Figure 4. Negative Correlation Between Levels of N-Terminal Pro-Brain Natriuretic Peptide (NT-proBNP) and Hemoglobin
Graphic Jump Location

The negative correlation of NT-proBNP and hemoglobin levels was minimally influenced by hydroxyurea use. MSH indicates Multicenter Study of Hydroxyurea in Sickle Cell Anemia; NIH, National Institutes of Health.

Table 4 illustrates the results of a logistic regression analysis of independent clinical and laboratory factors associated with a high NT-proBNP level. In the NIH cohort these factors included advanced age, low hemoglobin levels, and high levels of lactate dehydrogenase and ferritin, while in the MSH cohort these factors included low hemoglobin levels and high blood urea nitrogen levels.

Table Graphic Jump LocationTable 4. Logistic Regression Model of N-Terminal Pro-Brain Natriuretic Peptide Level Dichotomized as <160 or ≥160 pg/mL

Log NT-proBNP levels and the proportion of patients with levels of 160 pg/mL or greater were not different in patients originally assigned to receive hydroxyurea when compared with those who received placebo in the MSH trial (P = .93 and P = .59, respectively). In a general linear model with log NT-proBNP level as the outcome and hydroxyurea use and fetal hemoglobin level as the predictors, neither hydroxyurea use (P = .97) nor fetal hemoglobin level (P = .92) were significant, suggesting that hydroxyurea use or fetal hemoglobin level did not affect baseline level of NT-proBNP.

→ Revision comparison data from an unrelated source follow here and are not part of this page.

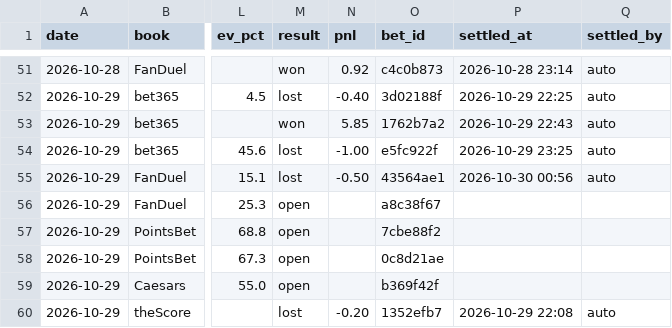
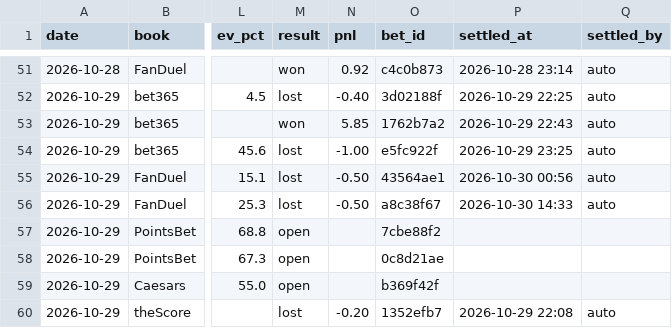
Before and after one commit to s-chuch/bet-dashboard, a CSV file: data/bets.csv, drawn as a sheet; only a part is shown, gaps mark what is left out; the diff names each change by its address in the sheet, - before the commit and + after, or states it on an @@ line.

```diff
--- a/data/bets.csv
+++ b/data/bets.csv
-M56 (result): open
+M56 (result): lost
-N56 (pnl): (empty)
+N56 (pnl): -0.50
-P56 (settled_at): (empty)
+P56 (settled_at): 2026-10-30 14:33
-Q56 (settled_by): (empty)
+Q56 (settled_by): auto
```
Also changed, not shown: data/ledger.csv, data/recommendations.csv, 5 other files.
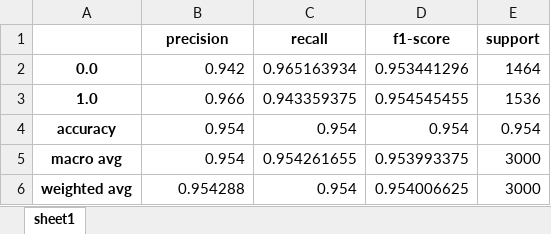
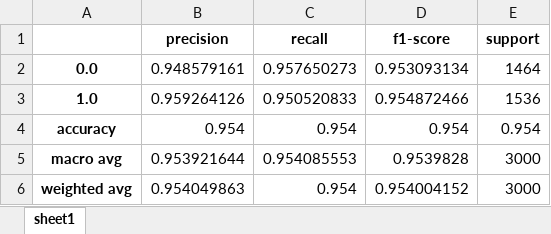
Before and after one commit to didgmlcks99/ocr_nextLine_classification, an Excel workbook: result/rnn-test11.xlsx, sheet sheet1, drawn as a sheet; values as stored, in another font and other column widths than the file's, no borders; the diff names each change by its address in the sheet, - before the commit and + after, or states it on an @@ line.

Commit message:
8.22 test for web

```diff
--- a/result/rnn-test11.xlsx (sheet sheet1)
+++ b/result/rnn-test11.xlsx (sheet sheet1)
-B2 (precision): 0.942
+B2 (precision): 0.948579161
-C2 (recall): 0.965163934
+C2 (recall): 0.957650273
-D2 (f1-score): 0.953441296
+D2 (f1-score): 0.953093134
-B3 (precision): 0.966
+B3 (precision): 0.959264126
-C3 (recall): 0.943359375
+C3 (recall): 0.950520833
-D3 (f1-score): 0.954545455
+D3 (f1-score): 0.954872466
-B5 (precision): 0.954
+B5 (precision): 0.953921644
-C5 (recall): 0.954261655
+C5 (recall): 0.954085553
-D5 (f1-score): 0.953993375
+D5 (f1-score): 0.9539828
-B6 (precision): 0.954288
+B6 (precision): 0.954049863
-D6 (f1-score): 0.954006625
+D6 (f1-score): 0.954004152
```
Also changed, not shown: 55 other files.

An analysis of 2 different groups of patients with SCD reveals that NT-proBNP level provides diagnostic and mechanistic information about the development of pulmonary hypertension and identifies patients at the highest risk of death. This is the first readily available laboratory biomarker to provide prognostic information in this population since white blood cell counts and fetal hemoglobin levels were demonstrated to be independent predictors of death in the Cooperative Study of Sickle Cell Disease (CSSCD).43 Our results suggest that in patients with SCD, an elevated NT-proBNP level largely reflects the severity of right ventricular dysfunction associated with pulmonary arterial hypertension rather than left ventricular filling abnormalities and is strongly associated with advanced age, renal insufficiency, iron overload, and hemolytic anemia. In the CSSCD population, clinical events such as frequent vaso-occlusive crises and acute chest syndrome predicted early mortality. Our data suggest that the number of episodes of vaso-occlusive crisis and the acute chest syndrome are not associated with pulmonary hypertension and that pulmonary hypertension represents the single largest determinant of prospective risk of death in this population.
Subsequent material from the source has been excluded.